The Yamuna's rising level has brought a flood of devotees to an ancient temple located on its northern bank. Jatin Anand reports.delhi Updated: Aug 23, 2010 23:44 IST
The Yamuna's rising level has brought a flood of devotees to an ancient temple located on its northern bank.
"Since the water level started increasing from Friday, our central chamber also got submerged. This is in keeping with the ancient tradition of this temple and brings an unprecedented number of devotees here," said Manish Kaushik (40), Mahant of the Pracheen Neeli Chhatri Mandir, located in Yamuna Market.

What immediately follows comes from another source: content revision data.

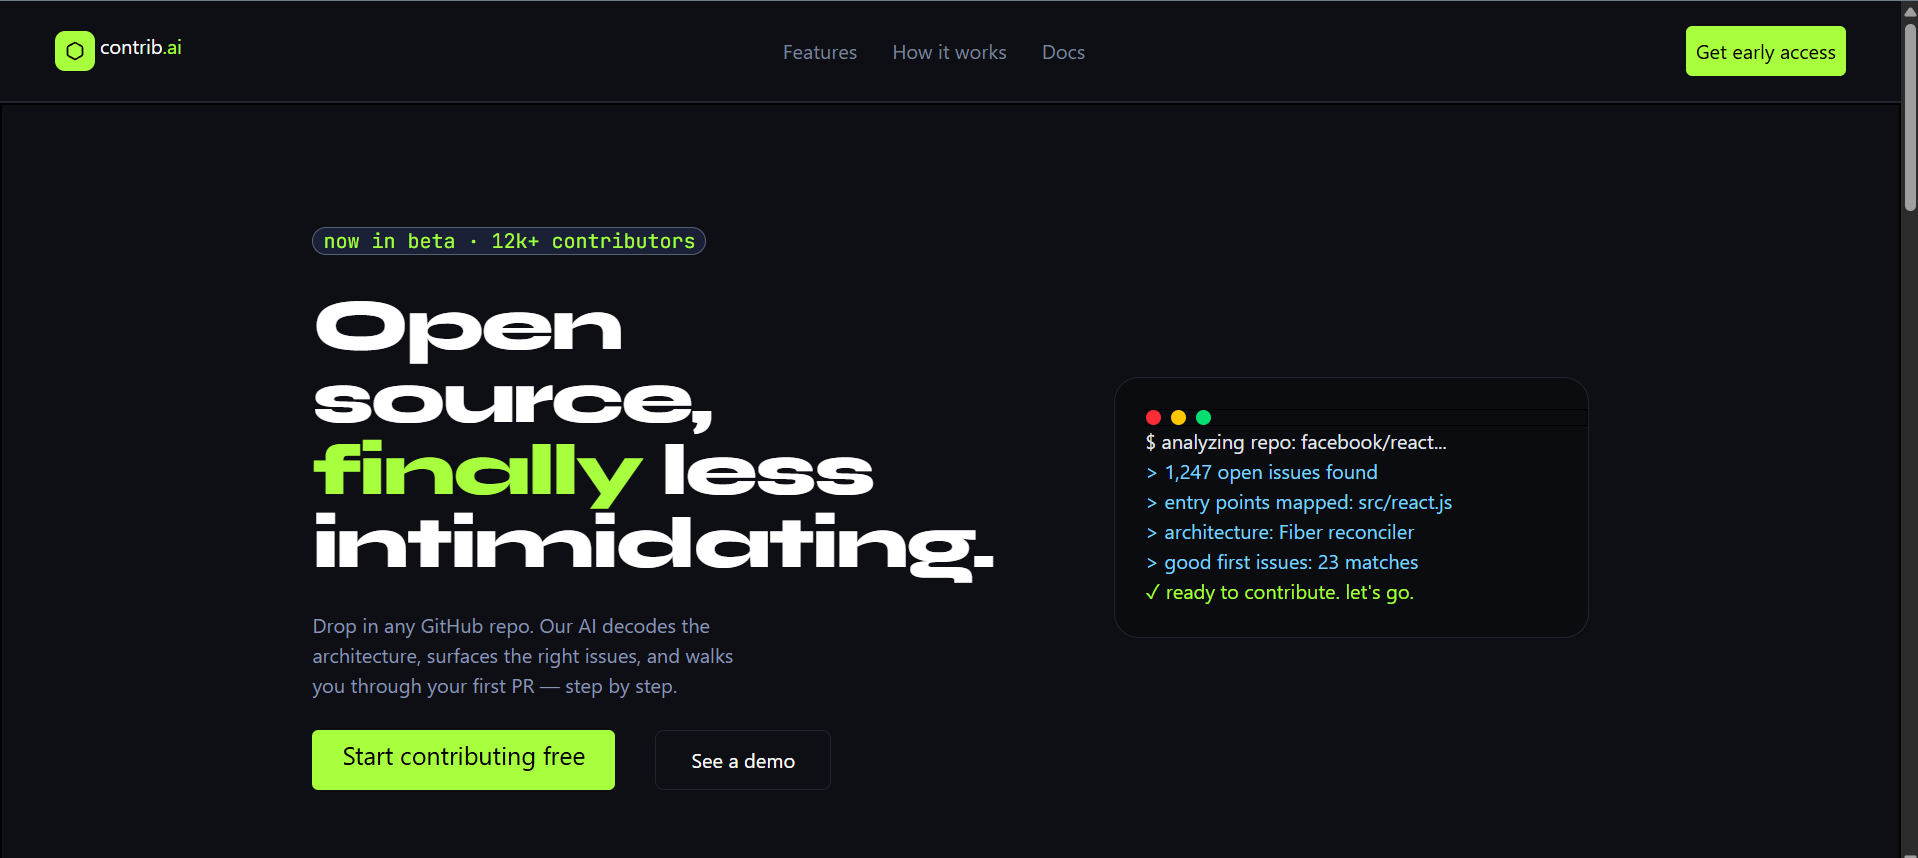
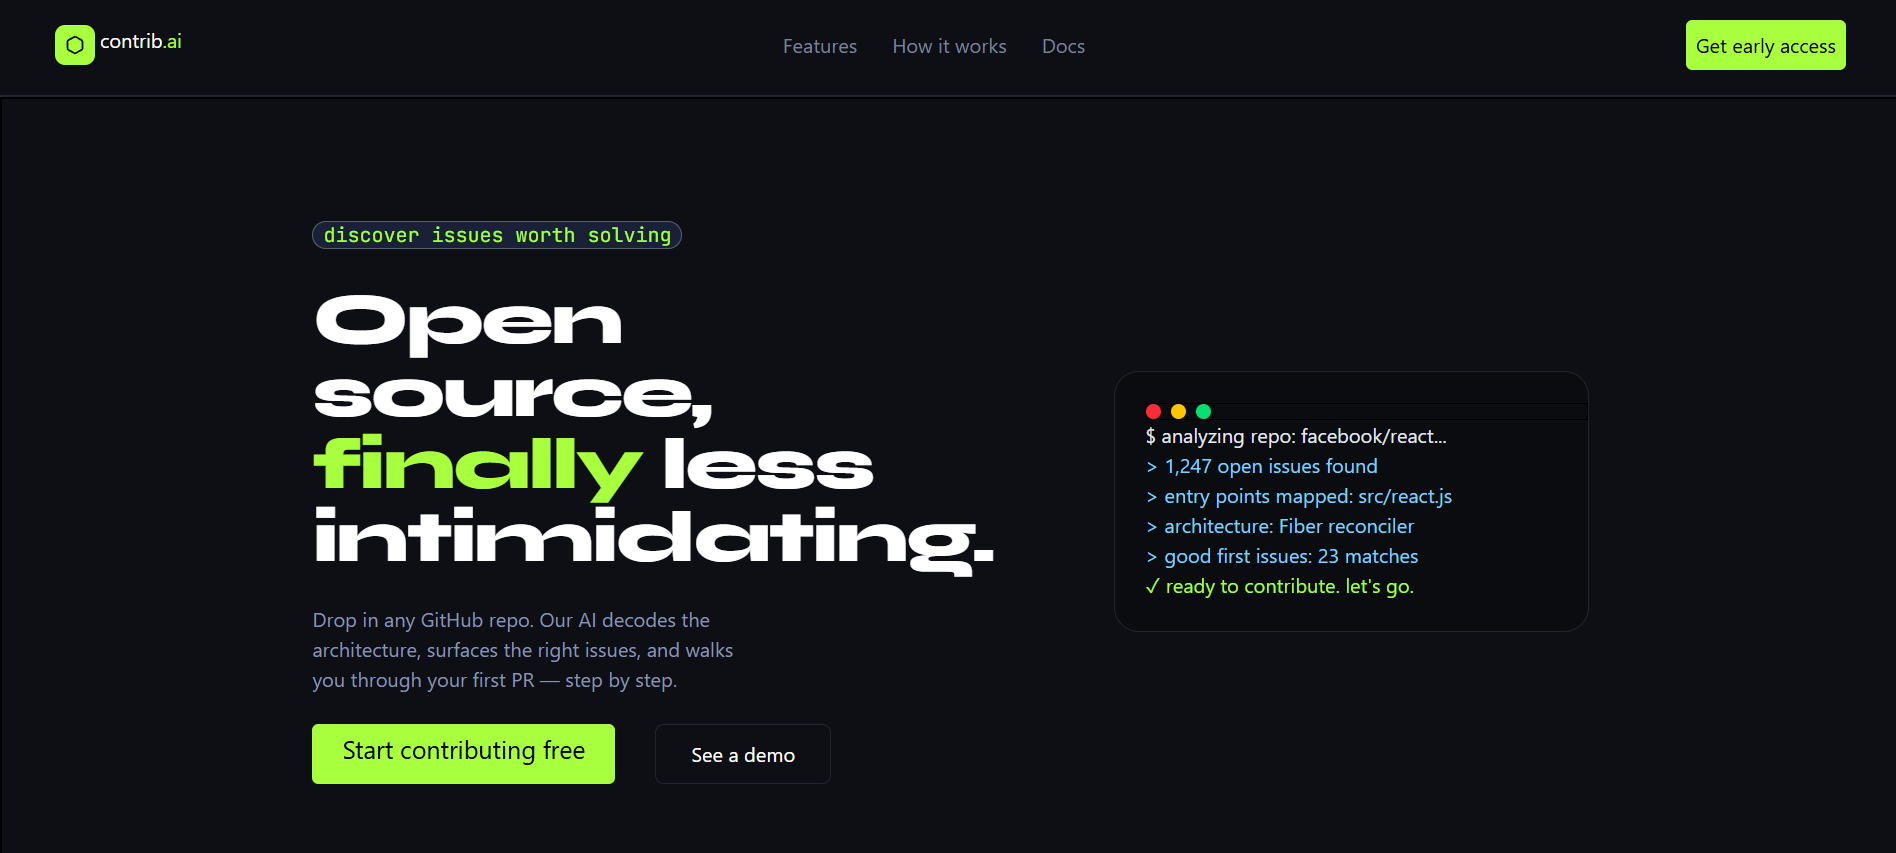
fix hero section

diff --git a/client/src/components/HeroSection.tsx b/client/src/components/HeroSection.tsx
@@ -13,7 +13,7 @@ function HeroSection() {
         {/* leftpart */}
         <div className=" pr-24 space-y-6 w- pt">
           {/* round icon */}
-          <span className="font-syne-jetBrains border bg-[#1a2035]  text-[#a8ff3e] px-2 border-[#556070] rounded-2xl">now in beta · 12k+ contributors</span>
+          <span className="font-syne-jetBrains border bg-[#1a2035]  text-[#a8ff3e] px-2 border-[#556070] rounded-2xl">discover issues worth solving</span>
           {/* main heading */}
           <div className="pt-[5%]  leading-none h-[60%] ">
             <span className="font-syne-ExtraBold text-[58px] tracking-[-0.03em] text-white ">Open</span>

The submersion of the central chamber, despite preventive measures is the reason behind the rise in daily footfall.
"This temple was established by Lord Krishna himself. As per Hindu mythology, Mata Yamuna was Lord Krishna's eighth wife. When the Yamuna's water submerges the idol of Lord Krishna in this temple's main chamber, it is symbolic of Mata Yamuna rising and decorating Lord Krishna's forehead. That's why so many devotees arrive," said Mahant Kaushik.
The submersion occurred despite the temple's caretakers having gotten all its water inlets and drains plugged.
"I got all the holes, which can bring water into or take it out from within the temple, plugged 10 years ago. But the central chamber gets submerged each year," Kaushik said.
"It was a miracle; I couldn't believe it till I saw it with my own eyes," said Preeti Gupta (25), a devotee.
According to its head priest, the 5,500-year-old Neeli Chhatri temple is among the oldest established by the Pandavas in their kingdom of Indraprastha.
"The other three are the Kalkaji Mandir in Kalkaji, the Yogmaya Mandir in Mehrauli and the Bhairon Mandir near the Purana Quila area," he said.